### Data shown

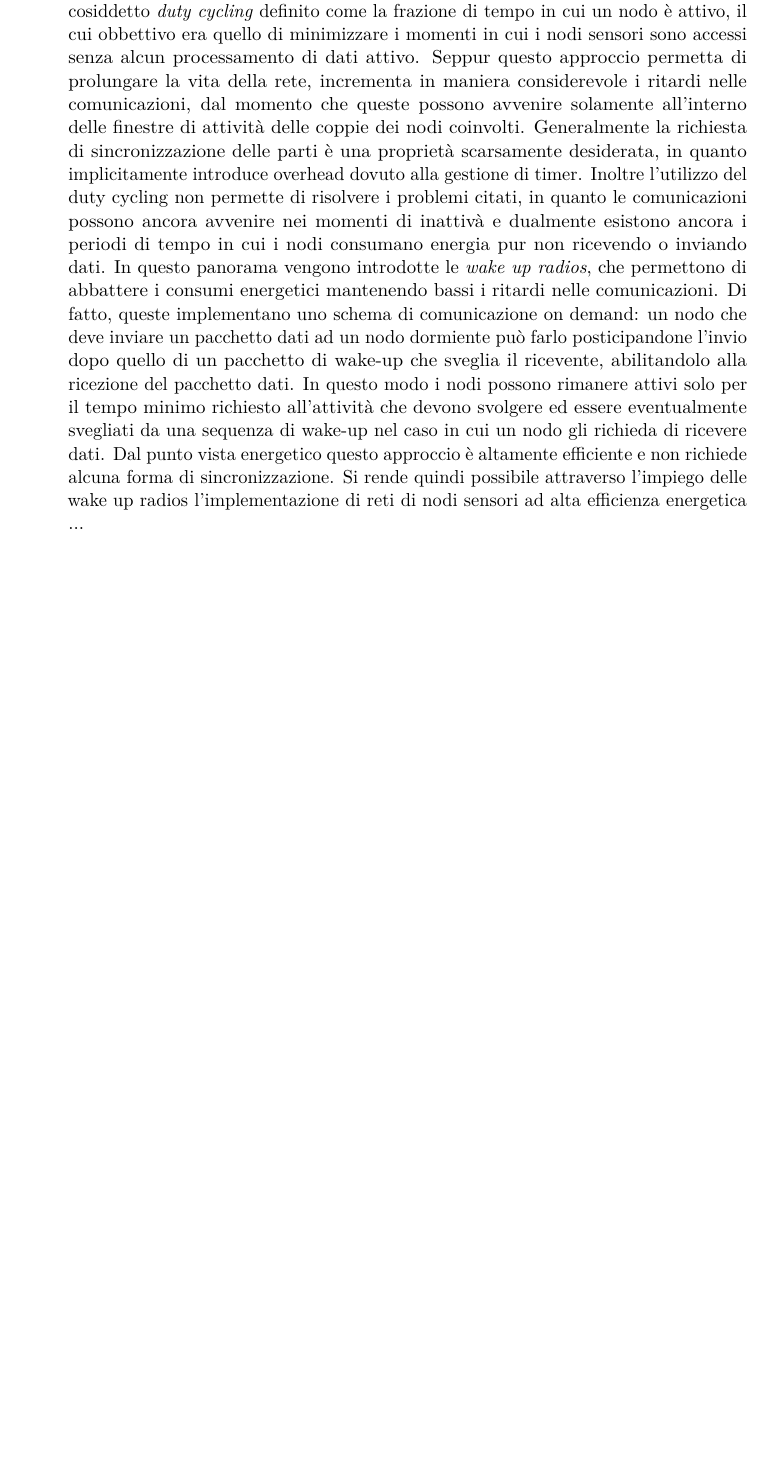
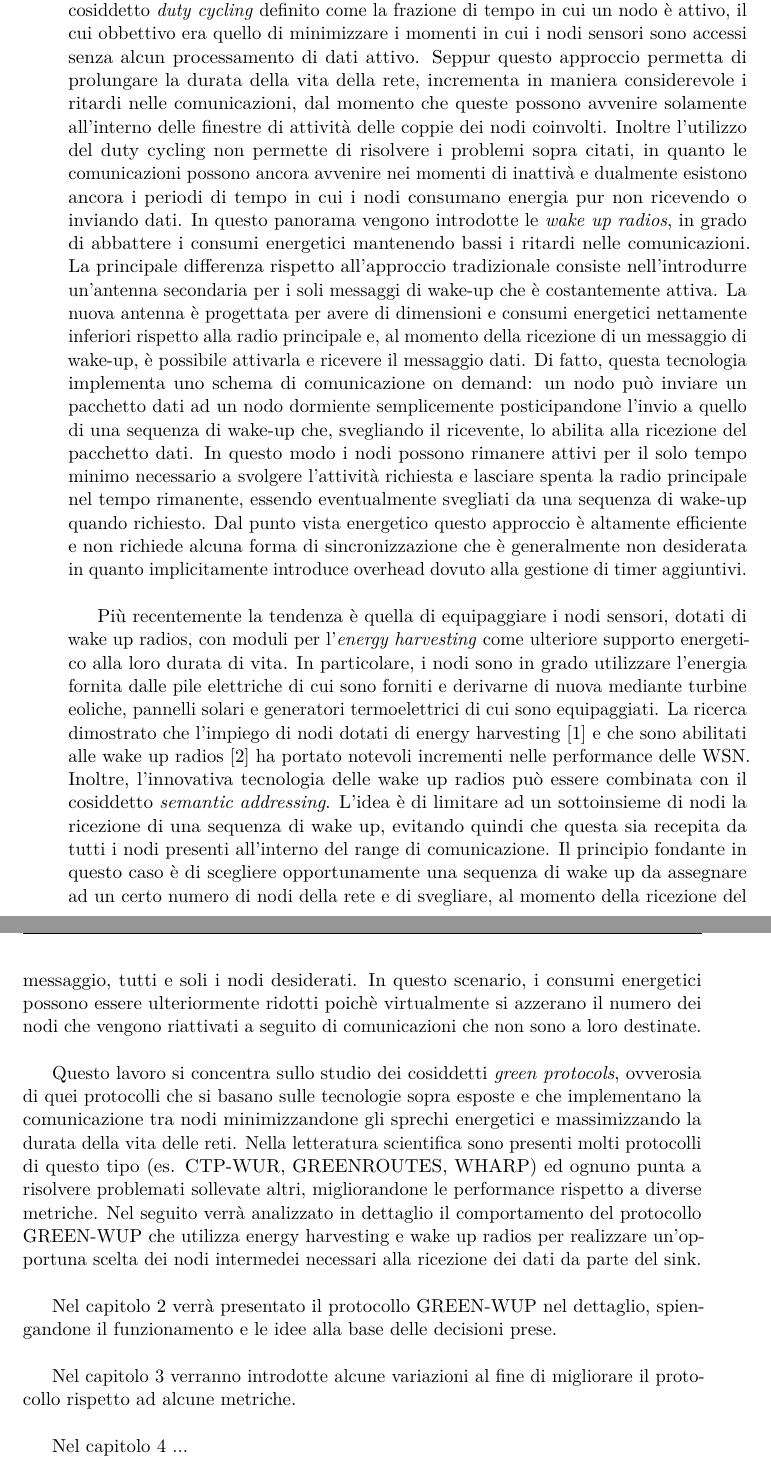
Before and after one commit to LeonardoEmili/bachelor-degree-thesis, a LaTeX thesis (relazione.tex): part of page 6 of 6 before the commit and two parts of pages 6 and 7 of 13 after it, the two joined at a grey line, cut so that both start at the same text, the shorter picture padded with empty space. Compiled offline with pdfLaTeX.

Commit message:
Update Introduction and add a bibliograhy section

```diff
--- a/relazione.tex
+++ b/relazione.tex
@@ -68,14 +68,39 @@ verificare una disconnessione dell'intera rete.\\
 
 Sino a qualche anno fa, la principale tendenza nello sviluppo di soluzioni ai problemi sopra menzionati consisteva nell'introduzione di cicli di attività
 dei nodi, il cosiddetto \emph{duty cycling} definito come la frazione di tempo in cui un nodo è attivo, il cui obbettivo era quello di minimizzare i momenti
-in cui i nodi sensori sono accessi senza alcun processamento di dati attivo. Seppur questo approccio permetta di prolungare la vita della rete,
+in cui i nodi sensori sono accessi senza alcun processamento di dati attivo. Seppur questo approccio permetta di prolungare la durata della vita della rete,
 incrementa in maniera considerevole i ritardi nelle comunicazioni, dal momento che queste possono avvenire solamente all'interno delle finestre di attività
-delle coppie dei nodi coinvolti. Generalmente la richiesta di sincronizzazione delle parti è una proprietà scarsamente desiderata, in quanto implicitamente
-introduce overhead dovuto alla gestione di timer. Inoltre l'utilizzo del duty cycling non permette di risolvere i problemi citati, in quanto le comunicazioni
+delle coppie dei nodi coinvolti. Inoltre l'utilizzo del duty cycling non permette di risolvere i problemi sopra citati, in quanto le comunicazioni
 possono ancora avvenire nei momenti di inattivà e dualmente esistono ancora i periodi di tempo in cui i nodi consumano energia pur non ricevendo o inviando dati.
-In questo panorama vengono introdotte le \emph{wake up radios}, che permettono di abbattere i consumi energetici mantenendo bassi i ritardi nelle comunicazioni.
-Di fatto, queste implementano uno schema di comunicazione on demand: un nodo che deve inviare un pacchetto dati ad un nodo dormiente può farlo posticipandone
-l'invio dopo quello di un pacchetto di wake-up che sveglia il ricevente, abilitandolo alla ricezione del pacchetto dati. In questo modo i nodi possono
-rimanere attivi solo per il tempo minimo richiesto all'attività che devono svolgere ed essere eventualmente svegliati da una sequenza di wake-up nel caso
-in cui un nodo gli richieda di ricevere dati. Dal punto vista energetico questo approccio è altamente efficiente e non richiede alcuna forma di
-sincronizzazione. Si rende quindi possibile attraverso l'impiego delle wake up radios l'implementazione di reti di nodi sensori ad alta efficienza energetica ...
+In questo panorama vengono introdotte le \emph{wake up radios}, in grado di abbattere i consumi energetici mantenendo bassi i ritardi nelle comunicazioni.
+La principale differenza rispetto all'approccio tradizionale consiste nell'introdurre un'antenna secondaria per i soli messaggi di wake-up che è costantemente
+attiva. La nuova antenna è progettata per avere di dimensioni e consumi energetici nettamente inferiori rispetto alla radio principale e, al momento della ricezione
+di un messaggio di wake-up, è possibile attivarla e ricevere il messaggio dati. Di fatto, questa tecnologia implementa uno schema di comunicazione on demand:
+un nodo può inviare un pacchetto dati ad un nodo dormiente semplicemente  posticipandone l'invio a quello di una sequenza di wake-up che, svegliando il ricevente,
+lo abilita alla ricezione del pacchetto dati. In questo modo i nodi possono rimanere attivi per il solo tempo minimo necessario a svolgere l'attività richiesta
+e lasciare spenta la radio principale nel tempo rimanente, essendo eventualmente svegliati da una sequenza di wake-up quando richiesto.
+Dal punto vista energetico questo approccio è altamente efficiente e non richiede alcuna forma di sincronizzazione che è generalmente non desiderata in quanto
+implicitamente introduce overhead dovuto alla gestione di timer aggiuntivi.\\
+
+Più recentemente la tendenza è quella di equipaggiare i nodi sensori, dotati di wake up radios, con moduli per l'\emph{energy harvesting} come ulteriore
+supporto energetico alla loro durata di vita. In particolare, i nodi sono in grado utilizzare l'energia fornita dalle pile elettriche di cui sono
+forniti e derivarne di nuova mediante turbine eoliche, pannelli solari e generatori termoelettrici di cui sono equipaggiati. La ricerca dimostrato che l'impiego
+di nodi dotati di energy harvesting \cite{energy-harvesting-paper} e che sono abilitati alle wake up radios \cite{wake-up-radios-paper} ha portato notevoli
+incrementi nelle performance delle WSN. Inoltre, l'innovativa tecnologia delle wake up radios può essere combinata con il cosiddetto \emph{semantic addressing}.
+L'idea è di limitare ad un sottoinsieme di nodi la ricezione di una sequenza di wake up, evitando quindi che questa sia recepita da tutti i nodi presenti all'interno
+del range di comunicazione. Il principio fondante in questo caso è di scegliere
+opportunamente una sequenza di wake up da assegnare ad un certo numero di nodi della rete e di svegliare, al momento della ricezione del messaggio, tutti e soli i
+nodi desiderati. In questo scenario, i consumi energetici possono essere ulteriormente ridotti poichè virtualmente si azzerano il numero dei nodi che vengono
+riattivati a seguito di comunicazioni che non sono a loro destinate.\\
+
+Questo lavoro si concentra sullo studio dei cosiddetti \emph{green protocols}, ovverosia di quei protocolli che si basano sulle tecnologie sopra esposte
+e che implementano la comunicazione tra nodi minimizzandone gli sprechi energetici e massimizzando la durata della vita delle reti. Nella letteratura scientifica
+sono presenti molti protocolli di questo tipo (es. CTP-WUR, GREENROUTES, WHARP) ed ognuno punta a risolvere problemati sollevate altri, migliorandone le performance
+rispetto a diverse metriche. Nel seguito verrà analizzato in dettaglio il comportamento del protocollo GREEN-WUP che utilizza energy harvesting e
+wake up radios per realizzare un'opportuna scelta dei nodi intermedei necessari alla ricezione dei dati da parte del sink.\\
+
+Nel capitolo 2 verrà presentato il protocollo GREEN-WUP nel dettaglio, spiengandone il funzionamento e le idee alla base delle decisioni prese.\\
+
+Nel capitolo 3 verranno introdotte alcune variazioni al fine di migliorare il protocollo rispetto ad alcune metriche.\\
+
+Nel capitolo 4 ...\\
```
Also changed, not shown: relazione.pdf, relazione.tex (41 more changed lines), 5 other files.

### Assignment
Search the material for the string "consumi" and show every line that has it.

### Solution for this exercise
-In questo panorama vengono introdotte le \emph{wake up radios}, che permettono di abbattere i consumi energetici mantenendo bassi i ritardi nelle comunicazioni.
+In questo panorama vengono introdotte le \emph{wake up radios}, in grado di abbattere i consumi energetici mantenendo bassi i ritardi nelle comunicazioni.
+attiva. La nuova antenna è progettata per avere di dimensioni e consumi energetici nettamente inferiori rispetto alla radio principale e, al momento della ricezione
+nodi desiderati. In questo scenario, i consumi energetici possono essere ulteriormente ridotti poichè virtualmente si azzerano il numero dei nodi che vengono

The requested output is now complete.